---- Record set
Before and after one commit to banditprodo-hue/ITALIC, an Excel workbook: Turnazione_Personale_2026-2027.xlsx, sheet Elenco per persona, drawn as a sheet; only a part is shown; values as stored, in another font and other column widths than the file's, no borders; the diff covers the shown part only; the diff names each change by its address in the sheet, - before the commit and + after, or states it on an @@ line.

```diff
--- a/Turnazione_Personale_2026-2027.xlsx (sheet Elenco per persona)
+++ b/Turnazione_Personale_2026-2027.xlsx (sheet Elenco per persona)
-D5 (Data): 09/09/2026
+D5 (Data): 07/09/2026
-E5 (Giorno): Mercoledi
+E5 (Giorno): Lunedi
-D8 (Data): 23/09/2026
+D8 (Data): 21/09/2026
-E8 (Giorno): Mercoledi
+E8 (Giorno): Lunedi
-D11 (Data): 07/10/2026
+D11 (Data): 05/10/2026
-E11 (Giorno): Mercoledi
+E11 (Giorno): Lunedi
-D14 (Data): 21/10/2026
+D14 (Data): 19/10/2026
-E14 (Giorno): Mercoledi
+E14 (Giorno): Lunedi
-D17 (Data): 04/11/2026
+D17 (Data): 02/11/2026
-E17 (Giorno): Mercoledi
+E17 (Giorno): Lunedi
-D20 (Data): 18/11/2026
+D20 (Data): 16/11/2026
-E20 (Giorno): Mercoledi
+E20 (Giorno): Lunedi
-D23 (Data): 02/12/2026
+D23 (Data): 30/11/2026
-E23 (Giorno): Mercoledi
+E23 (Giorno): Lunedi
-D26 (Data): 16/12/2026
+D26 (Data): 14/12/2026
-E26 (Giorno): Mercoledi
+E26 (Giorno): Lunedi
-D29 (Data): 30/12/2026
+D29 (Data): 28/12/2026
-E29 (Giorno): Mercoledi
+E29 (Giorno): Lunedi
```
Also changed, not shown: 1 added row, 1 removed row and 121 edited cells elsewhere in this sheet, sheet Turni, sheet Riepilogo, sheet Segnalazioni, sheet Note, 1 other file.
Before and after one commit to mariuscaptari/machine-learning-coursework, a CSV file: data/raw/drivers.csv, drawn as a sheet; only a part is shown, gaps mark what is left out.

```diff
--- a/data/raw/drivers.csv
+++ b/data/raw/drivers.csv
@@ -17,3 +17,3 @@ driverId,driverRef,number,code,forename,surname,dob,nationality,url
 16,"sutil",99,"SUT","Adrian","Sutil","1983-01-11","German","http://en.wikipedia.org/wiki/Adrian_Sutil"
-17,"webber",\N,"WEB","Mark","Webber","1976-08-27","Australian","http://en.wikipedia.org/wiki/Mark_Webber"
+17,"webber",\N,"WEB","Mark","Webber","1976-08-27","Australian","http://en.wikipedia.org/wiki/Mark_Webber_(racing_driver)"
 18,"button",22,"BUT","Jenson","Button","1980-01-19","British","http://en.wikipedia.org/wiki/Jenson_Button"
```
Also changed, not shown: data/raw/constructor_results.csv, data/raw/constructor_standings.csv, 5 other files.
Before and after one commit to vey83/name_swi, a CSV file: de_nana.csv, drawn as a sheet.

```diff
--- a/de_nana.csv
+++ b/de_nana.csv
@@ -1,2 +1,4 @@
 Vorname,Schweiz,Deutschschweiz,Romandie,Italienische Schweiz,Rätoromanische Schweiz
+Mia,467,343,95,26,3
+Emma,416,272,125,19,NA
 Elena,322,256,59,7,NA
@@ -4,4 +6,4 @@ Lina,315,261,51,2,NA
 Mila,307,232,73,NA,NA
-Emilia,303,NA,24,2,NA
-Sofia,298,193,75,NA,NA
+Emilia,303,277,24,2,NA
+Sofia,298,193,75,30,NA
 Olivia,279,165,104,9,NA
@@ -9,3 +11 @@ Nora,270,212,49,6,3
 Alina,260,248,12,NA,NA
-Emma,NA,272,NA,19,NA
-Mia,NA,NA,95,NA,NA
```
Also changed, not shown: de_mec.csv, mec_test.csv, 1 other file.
--------
---- Record set
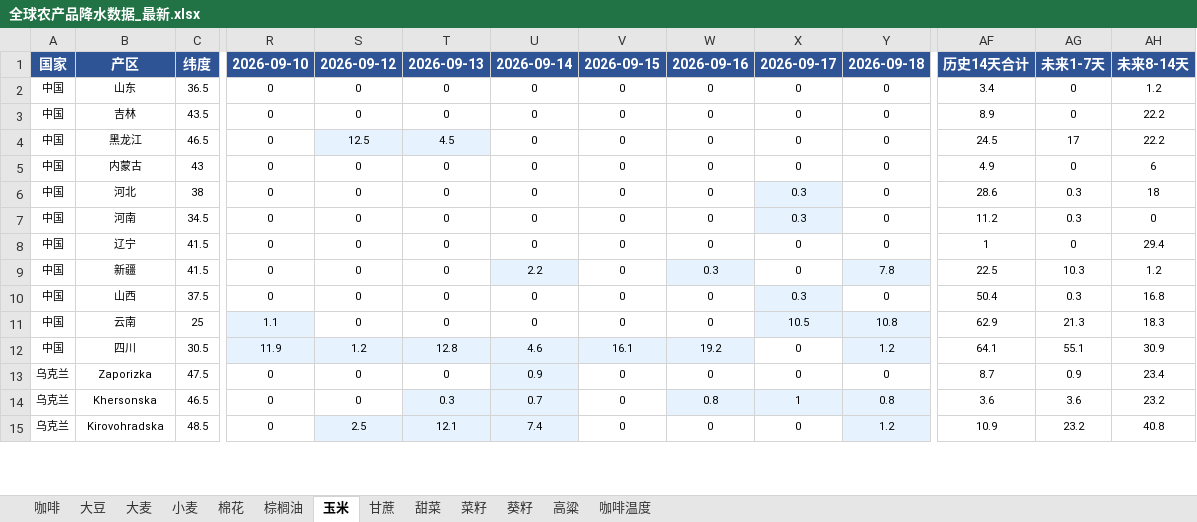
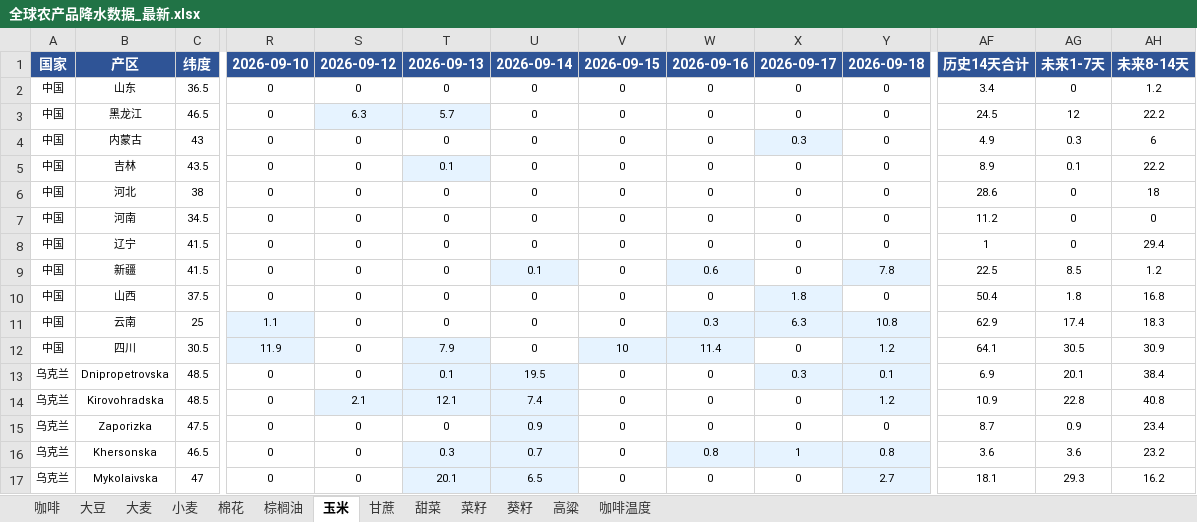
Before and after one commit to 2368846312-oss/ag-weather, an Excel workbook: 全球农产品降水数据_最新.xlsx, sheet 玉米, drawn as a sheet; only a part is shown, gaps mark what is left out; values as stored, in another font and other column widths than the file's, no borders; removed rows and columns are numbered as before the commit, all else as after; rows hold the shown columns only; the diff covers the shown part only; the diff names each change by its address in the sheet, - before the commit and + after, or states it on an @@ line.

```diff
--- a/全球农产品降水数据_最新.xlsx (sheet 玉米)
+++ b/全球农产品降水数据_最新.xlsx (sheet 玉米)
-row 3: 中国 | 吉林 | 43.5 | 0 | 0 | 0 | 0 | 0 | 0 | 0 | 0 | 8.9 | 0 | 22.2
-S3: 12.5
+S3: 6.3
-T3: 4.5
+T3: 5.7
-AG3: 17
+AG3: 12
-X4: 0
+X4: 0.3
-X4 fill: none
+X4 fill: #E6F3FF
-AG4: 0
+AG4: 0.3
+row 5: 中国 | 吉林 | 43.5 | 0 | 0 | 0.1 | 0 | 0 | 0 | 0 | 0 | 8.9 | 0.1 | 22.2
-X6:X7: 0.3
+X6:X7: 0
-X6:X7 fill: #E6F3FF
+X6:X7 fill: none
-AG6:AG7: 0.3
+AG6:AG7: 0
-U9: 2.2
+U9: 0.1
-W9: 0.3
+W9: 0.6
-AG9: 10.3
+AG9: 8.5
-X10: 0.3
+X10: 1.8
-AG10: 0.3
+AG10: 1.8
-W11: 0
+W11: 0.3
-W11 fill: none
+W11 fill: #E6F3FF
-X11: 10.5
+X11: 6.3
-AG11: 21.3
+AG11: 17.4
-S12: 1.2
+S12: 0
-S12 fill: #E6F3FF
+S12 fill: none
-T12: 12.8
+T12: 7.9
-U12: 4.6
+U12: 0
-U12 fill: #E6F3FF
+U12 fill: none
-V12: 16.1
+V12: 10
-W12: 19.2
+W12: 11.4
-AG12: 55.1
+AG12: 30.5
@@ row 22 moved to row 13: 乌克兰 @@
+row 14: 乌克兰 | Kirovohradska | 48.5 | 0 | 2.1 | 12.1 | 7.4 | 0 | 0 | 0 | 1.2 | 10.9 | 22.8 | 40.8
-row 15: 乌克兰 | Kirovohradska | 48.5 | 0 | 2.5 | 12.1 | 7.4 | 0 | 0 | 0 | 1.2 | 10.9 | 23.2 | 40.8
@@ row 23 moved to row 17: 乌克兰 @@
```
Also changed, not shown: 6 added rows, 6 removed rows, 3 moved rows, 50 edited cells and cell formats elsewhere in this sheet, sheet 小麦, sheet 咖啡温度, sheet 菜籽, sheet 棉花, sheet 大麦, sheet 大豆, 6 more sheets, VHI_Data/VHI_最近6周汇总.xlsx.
--------
**Work order:** If a line in the records above has the word "Mercoledi", copy it.

**Finished task:**
-E5 (Giorno): Mercoledi
-E8 (Giorno): Mercoledi
-E11 (Giorno): Mercoledi
-E14 (Giorno): Mercoledi
-E17 (Giorno): Mercoledi
-E20 (Giorno): Mercoledi
-E23 (Giorno): Mercoledi
-E26 (Giorno): Mercoledi
-E29 (Giorno): Mercoledi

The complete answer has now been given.